Copy each line of the data below in which the word "値の範囲が計算量に影響しない" can be found.

DATA LISTING:
*** Block opens ***
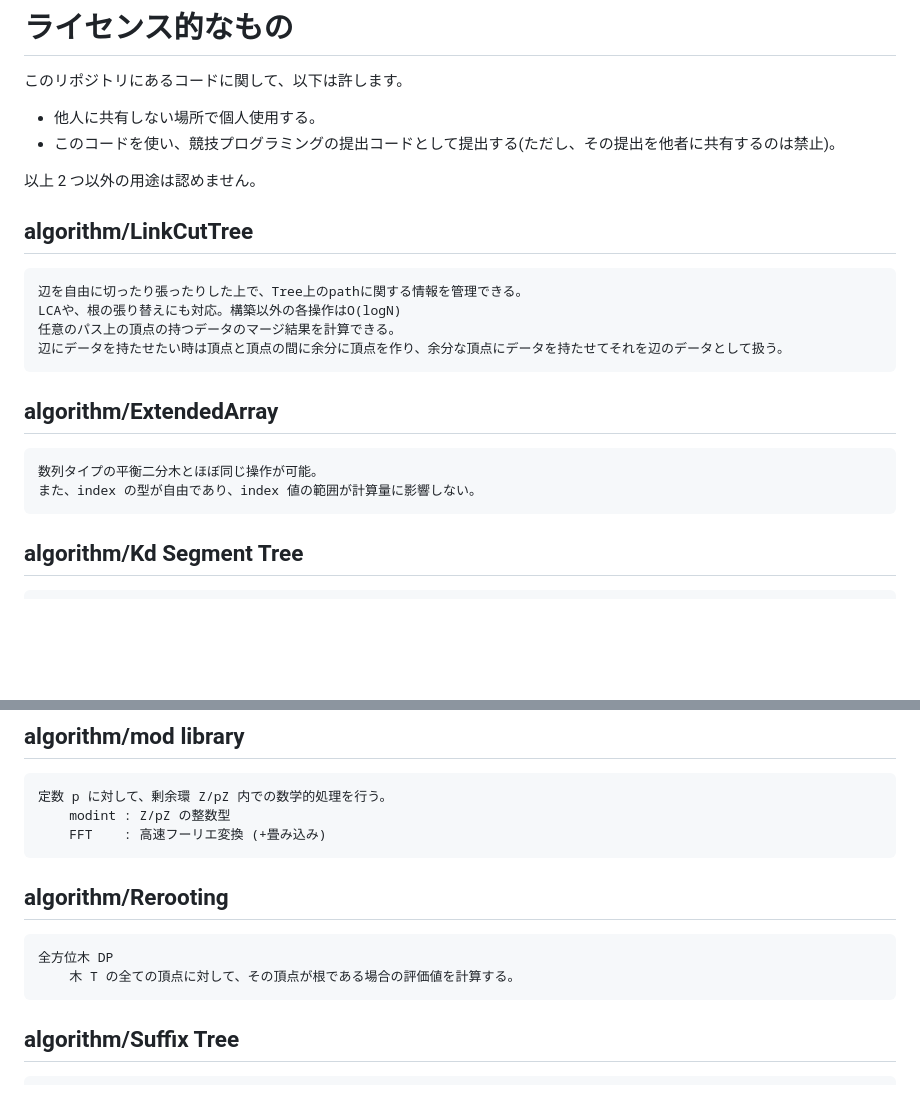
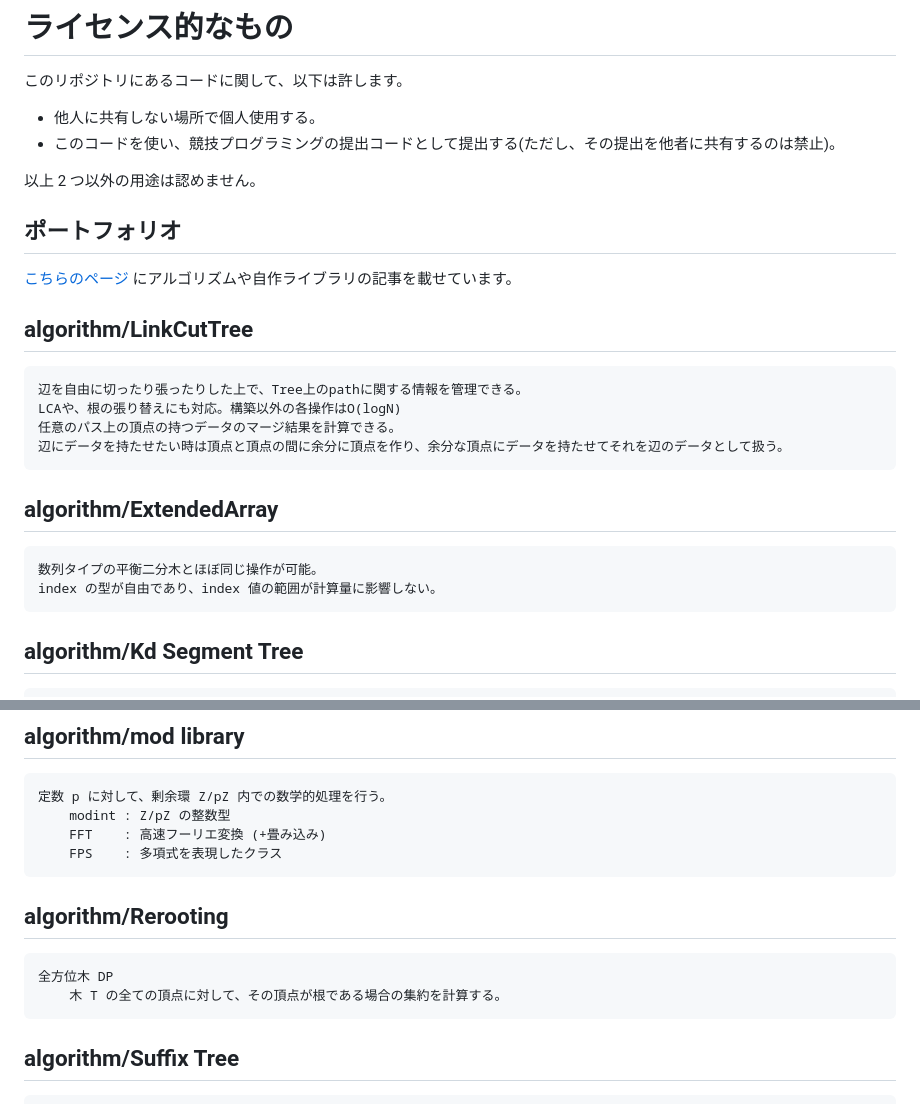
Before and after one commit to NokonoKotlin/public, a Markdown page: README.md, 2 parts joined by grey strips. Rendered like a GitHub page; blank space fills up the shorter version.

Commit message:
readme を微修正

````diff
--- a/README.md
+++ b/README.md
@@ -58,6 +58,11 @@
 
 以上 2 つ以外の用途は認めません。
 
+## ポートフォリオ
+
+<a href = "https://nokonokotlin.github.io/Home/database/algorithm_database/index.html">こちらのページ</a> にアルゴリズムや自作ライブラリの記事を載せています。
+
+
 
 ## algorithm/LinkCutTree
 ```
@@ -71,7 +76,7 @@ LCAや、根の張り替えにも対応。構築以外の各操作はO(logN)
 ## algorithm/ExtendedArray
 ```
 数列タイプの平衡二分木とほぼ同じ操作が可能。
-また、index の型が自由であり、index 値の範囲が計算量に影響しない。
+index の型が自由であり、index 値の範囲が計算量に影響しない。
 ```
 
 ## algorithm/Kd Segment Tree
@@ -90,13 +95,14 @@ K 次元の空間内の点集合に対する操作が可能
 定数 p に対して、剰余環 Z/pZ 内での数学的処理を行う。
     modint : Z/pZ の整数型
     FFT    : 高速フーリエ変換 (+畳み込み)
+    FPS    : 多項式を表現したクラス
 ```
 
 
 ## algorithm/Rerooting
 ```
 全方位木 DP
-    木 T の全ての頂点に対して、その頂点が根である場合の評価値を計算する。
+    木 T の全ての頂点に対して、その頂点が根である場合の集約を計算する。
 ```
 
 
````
*** Block closes ***
TASK ANSWER:
-また、index の型が自由であり、index 値の範囲が計算量に影響しない。
+index の型が自由であり、index 値の範囲が計算量に影響しない。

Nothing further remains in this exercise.